_Exercise details_
Please repeat the entries exactly as they appear and omit any images.

_Information supplied_
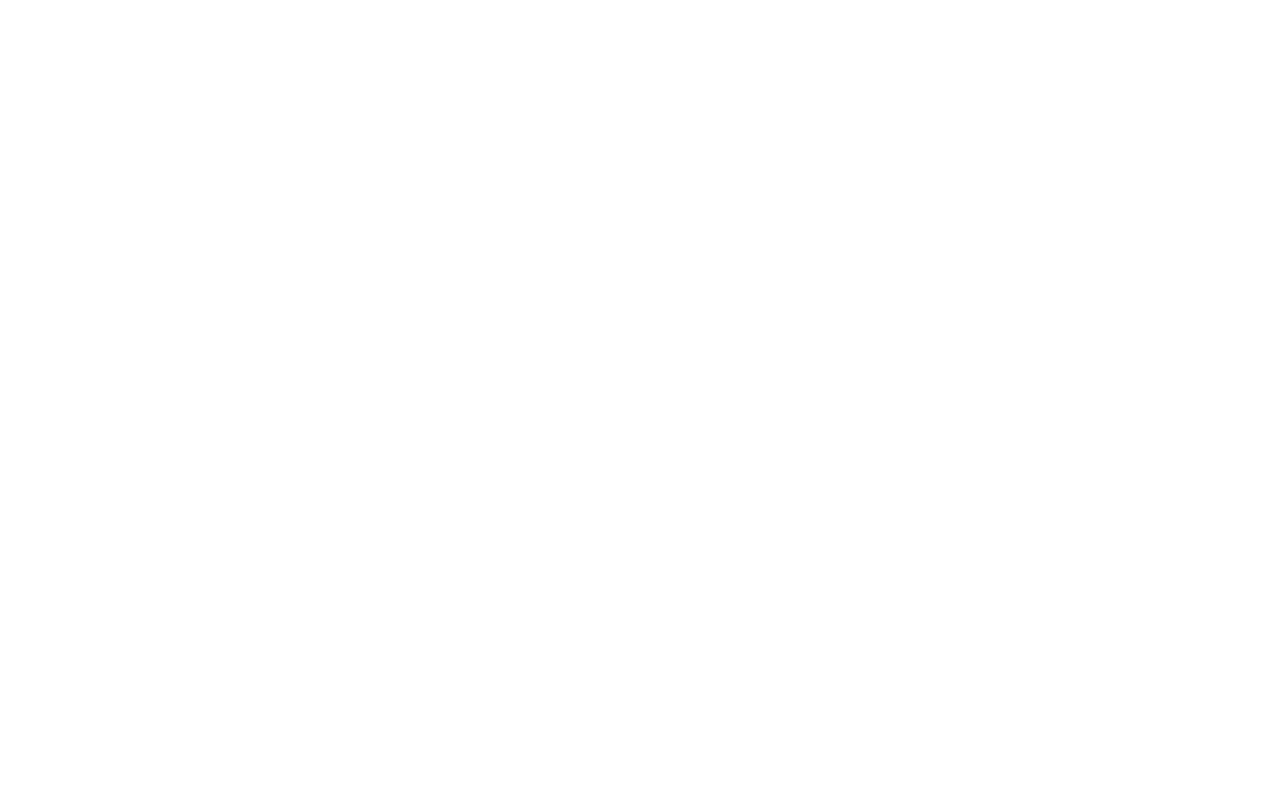
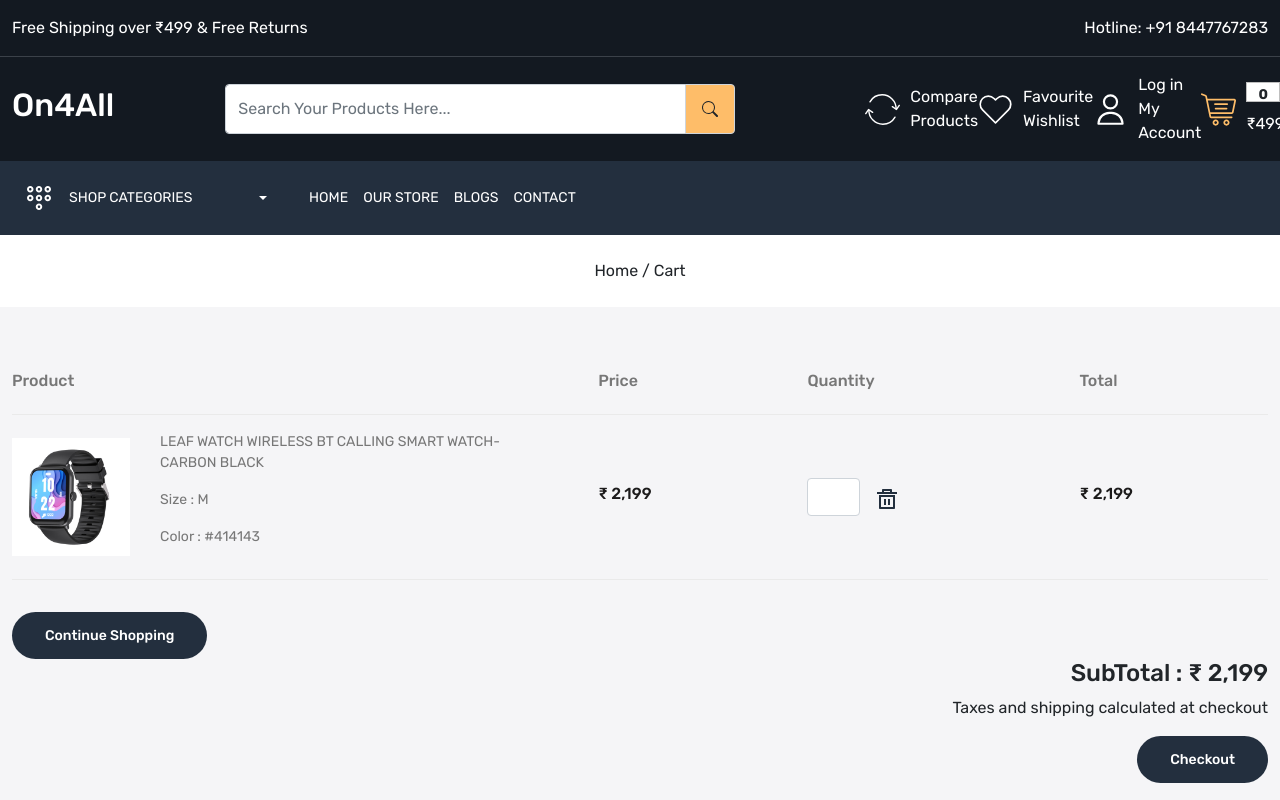
Before and after one commit to Himanshu-Bharti-Ji/frontend, a React (Vite) app: page /cart in a window 1280 px wide. Before the commit this address had no page. Shown: the top 800 px of the page. Built offline with nearby package versions, Linux system fonts and the light colour scheme.

Commit message:
Add Cart Page

```diff
--- a/src/App.css
+++ b/src/App.css
@@ -21,6 +21,14 @@
   padding-left: 0.75rem;
   margin-right: auto;
   margin-left: auto;
+}
+
+.w-28 {
+  width: 28%;
+}
+
+.w-82 {
+  width: 82%;
 }
 
 /* Root Variables Here*/
@@ -1084,8 +1092,60 @@
 }
 
 
+/*  Main(Single) Product Page End Here*/
 
-/*  Main(Single) Product Page End Here*/
+
+
+
+/* Cart Page Start */
+
+.cart-header, .cart-data {
+  border-bottom: 1px solid #eaeaea;
+}
+
+.cart-header h4 {
+  font-size: 16px;
+  color: var(--color--777777);
+}
+
+.cart-col-1 {
+  width: 40%;
+}
+
+.cart-col-1 p {
+  color: var(--color--777777);
+  font-size: 14px;
+}
+
+.cart-col-2 {
+  width: 10%;
+}
+
+.cart-col-3 {
+  width: 15%;
+}
+
+.cart-col-4 {
+  width: 15%;
+}
+
+
+.cart-col-3 .cart-del-btn {
+  font-size: 24px;
+  color: var(--color-232f3e);
+  cursor: pointer;
+}
+
+.cart-data h5.price {
+  font-size: 16px;
+  color: #1c1b1b;
+}
+
+/* Cart Page End Here*/
+
+
+
+
 
 /* Footer Part Start */
 /* Footer Part End Here*/
--- a/src/App.jsx
+++ b/src/App.jsx
@@ -20,6 +20,7 @@
 import ShippingPolicy from './pages/ShippingPolicy';
 import TermsAndConditions from './pages/TermsAndConditions';
 import SingleProduct from './pages/SingleProduct';
+import Cart from './pages/Cart';
 
 function App() {
 
@@ -37,6 +38,7 @@
             <Route path='blogs' element={<Blog />} />
             <Route path='blogs/:id' element={<SingleBlog />} />
 
+            <Route path='cart' element={<Cart />} />
 
             <Route path='compare-products' element={<CompareProducts />} />
             <Route path='wishlist' element={<Wishlist />} />
--- /dev/null
+++ b/src/pages/Cart.jsx
@@ -0,0 +1,73 @@
+import React from 'react'
+import BreadCrumb from '../components/BreadCrumb'
+import Meta from '../components/Meta';
+import { RiDeleteBin5Line } from "react-icons/ri";
+import { Link } from 'react-router-dom';
+
+// importing images
+import smartwatch from "../images/smartwatch.jpg"
+
+
+
+
+function Cart() {
+    return (
+        <>
+            <Meta title={"On4All | Cart"} />
+            <BreadCrumb title="Cart" />
+
+            <section className="cart-wrapper py-5 home-wrapper-2">
+                <div className="container-1640">
+                    <div className="row">
+                        <div className="col-12">
+                            <div className="cart-header py-3  d-flex justify-content-between align-items-center ">
+                                <h4 className='cart-col-1'>Product</h4>
+                                <h4 className='cart-col-2'>Price</h4>
+                                <h4 className='cart-col-3'>Quantity</h4>
+                                <h4 className='cart-col-4'>Total</h4>
+                            </div>
+                            <div className="cart-data py-3 mb-2   d-flex justify-content-between align-items-center ">
+                                <div className='cart-col-1 d-flex align-items-center gap-30'>
+                                    <div className='w-25'>
+                                        <img className='img-fluid ' src={smartwatch} alt="smartwatch" />
+                                    </div>
+                                    <div className='w-75'>
+                                        <p>LEAF WATCH WIRELESS BT CALLING SMART WATCH-CARBON BLACK</p>
+                                        <p>Size : M</p>
+                                        <p>Color : #414143</p>
+                                    </div>
+                                </div>
+                                <div className='cart-col-2'>
+                                    <h5 className="price">₹ 2,199</h5>
+                                </div>
+                                <div className='cart-col-3 d-flex align-items-center gap-15'>
+                                    <div className=' w-28'>
+                                        <input className='form-control' min={1} max={10} type="number" name="" id="" />
+                                    </div>
+                                    <div className='cart-del-btn'>
+                                        <RiDeleteBin5Line />
+                                    </div>
+                                </div>
+                                <div className='cart-col-4'>
+                                    <h5 className="price">₹ 2,199</h5>
+                                </div>
+                            </div>
+                        </div>
+                        <div className="col-12 py-2 mt-3  ">
+                            <div className="d-flex justify-content-between align-items-baseline  ">
+                            <Link to={"/store"} className='button'>Continue Shopping</Link>
+                            </div>
+                            <div className="d-flex flex-column align-items-end  ">
+                                <h4>SubTotal : ₹ 2,199</h4>
+                                <p>Taxes and shipping calculated at checkout</p>
+                                <Link to={"/checkout"} className='button'>Checkout</Link>
+                            </div>
+                        </div>
+                    </div>
+                </div>
+            </section>
+        </>
+    )
+}
+
+export default Cart
--- a/src/pages/SingleProduct.jsx
+++ b/src/pages/SingleProduct.jsx
@@ -106,7 +106,7 @@
                                             <div className="d-flex gap-2 align-items-center my-20">
                                                 <h3 className='product-heading'>Quantity : </h3>
                                                 <div className="">
-                                                    <input className='form-control w-75' type="number" name="quantity" id="" min={1} max={10} />
+                                                    <input className='form-control w-82' type="number" name="quantity" id="" min={1} max={10} />
                                                 </div>
                                                 <div className="d-flex gap-15 align-items-center">
                                                     <button className='button border-0 ' type="submit">Add to Cart</button>
```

_Output_
Before and after one commit to Himanshu-Bharti-Ji/frontend, a React (Vite) app: page /cart in a window 1280 px wide. Before the commit this address had no page. Shown: the top 800 px of the page. Built offline with nearby package versions, Linux system fonts and the light colour scheme.

Commit message:
Add Cart Page

```diff
--- a/src/App.css
+++ b/src/App.css
@@ -21,6 +21,14 @@
   padding-left: 0.75rem;
   margin-right: auto;
   margin-left: auto;
+}
+
+.w-28 {
+  width: 28%;
+}
+
+.w-82 {
+  width: 82%;
 }
 
 /* Root Variables Here*/
@@ -1084,8 +1092,60 @@
 }
 
 
+/*  Main(Single) Product Page End Here*/
 
-/*  Main(Single) Product Page End Here*/
+
+
+
+/* Cart Page Start */
+
+.cart-header, .cart-data {
+  border-bottom: 1px solid #eaeaea;
+}
+
+.cart-header h4 {
+  font-size: 16px;
+  color: var(--color--777777);
+}
+
+.cart-col-1 {
+  width: 40%;
+}
+
+.cart-col-1 p {
+  color: var(--color--777777);
+  font-size: 14px;
+}
+
+.cart-col-2 {
+  width: 10%;
+}
+
+.cart-col-3 {
+  width: 15%;
+}
+
+.cart-col-4 {
+  width: 15%;
+}
+
+
+.cart-col-3 .cart-del-btn {
+  font-size: 24px;
+  color: var(--color-232f3e);
+  cursor: pointer;
+}
+
+.cart-data h5.price {
+  font-size: 16px;
+  color: #1c1b1b;
+}
+
+/* Cart Page End Here*/
+
+
+
+
 
 /* Footer Part Start */
 /* Footer Part End Here*/
--- a/src/App.jsx
+++ b/src/App.jsx
@@ -20,6 +20,7 @@
 import ShippingPolicy from './pages/ShippingPolicy';
 import TermsAndConditions from './pages/TermsAndConditions';
 import SingleProduct from './pages/SingleProduct';
+import Cart from './pages/Cart';
 
 function App() {
 
@@ -37,6 +38,7 @@
             <Route path='blogs' element={<Blog />} />
             <Route path='blogs/:id' element={<SingleBlog />} />
 
+            <Route path='cart' element={<Cart />} />
 
             <Route path='compare-products' element={<CompareProducts />} />
             <Route path='wishlist' element={<Wishlist />} />
--- /dev/null
+++ b/src/pages/Cart.jsx
@@ -0,0 +1,73 @@
+import React from 'react'
+import BreadCrumb from '../components/BreadCrumb'
+import Meta from '../components/Meta';
+import { RiDeleteBin5Line } from "react-icons/ri";
+import { Link } from 'react-router-dom';
+
+// importing images
+import smartwatch from "../images/smartwatch.jpg"
+
+
+
+
+function Cart() {
+    return (
+        <>
+            <Meta title={"On4All | Cart"} />
+            <BreadCrumb title="Cart" />
+
+            <section className="cart-wrapper py-5 home-wrapper-2">
+                <div className="container-1640">
+                    <div className="row">
+                        <div className="col-12">
+                            <div className="cart-header py-3  d-flex justify-content-between align-items-center ">
+                                <h4 className='cart-col-1'>Product</h4>
+                                <h4 className='cart-col-2'>Price</h4>
+                                <h4 className='cart-col-3'>Quantity</h4>
+                                <h4 className='cart-col-4'>Total</h4>
+                            </div>
+                            <div className="cart-data py-3 mb-2   d-flex justify-content-between align-items-center ">
+                                <div className='cart-col-1 d-flex align-items-center gap-30'>
+                                    <div className='w-25'>
+                                        <img className='img-fluid ' src={smartwatch} alt="smartwatch" />
+                                    </div>
+                                    <div className='w-75'>
+                                        <p>LEAF WATCH WIRELESS BT CALLING SMART WATCH-CARBON BLACK</p>
+                                        <p>Size : M</p>
+                                        <p>Color : #414143</p>
+                                    </div>
+                                </div>
+                                <div className='cart-col-2'>
+                                    <h5 className="price">₹ 2,199</h5>
+                                </div>
+                                <div className='cart-col-3 d-flex align-items-center gap-15'>
+                                    <div className=' w-28'>
+                                        <input className='form-control' min={1} max={10} type="number" name="" id="" />
+                                    </div>
+                                    <div className='cart-del-btn'>
+                                        <RiDeleteBin5Line />
+                                    </div>
+                                </div>
+                                <div className='cart-col-4'>
+                                    <h5 className="price">₹ 2,199</h5>
+                                </div>
+                            </div>
+                        </div>
+                        <div className="col-12 py-2 mt-3  ">
+                            <div className="d-flex justify-content-between align-items-baseline  ">
+                            <Link to={"/store"} className='button'>Continue Shopping</Link>
+                            </div>
+                            <div className="d-flex flex-column align-items-end  ">
+                                <h4>SubTotal : ₹ 2,199</h4>
+                                <p>Taxes and shipping calculated at checkout</p>
+                                <Link to={"/checkout"} className='button'>Checkout</Link>
+                            </div>
+                        </div>
+                    </div>
+                </div>
+            </section>
+        </>
+    )
+}
+
+export default Cart
--- a/src/pages/SingleProduct.jsx
+++ b/src/pages/SingleProduct.jsx
@@ -106,7 +106,7 @@
                                             <div className="d-flex gap-2 align-items-center my-20">
                                                 <h3 className='product-heading'>Quantity : </h3>
                                                 <div className="">
-                                                    <input className='form-control w-75' type="number" name="quantity" id="" min={1} max={10} />
+                                                    <input className='form-control w-82' type="number" name="quantity" id="" min={1} max={10} />
                                                 </div>
                                                 <div className="d-flex gap-15 align-items-center">
                                                     <button className='button border-0 ' type="submit">Add to Cart</button>
```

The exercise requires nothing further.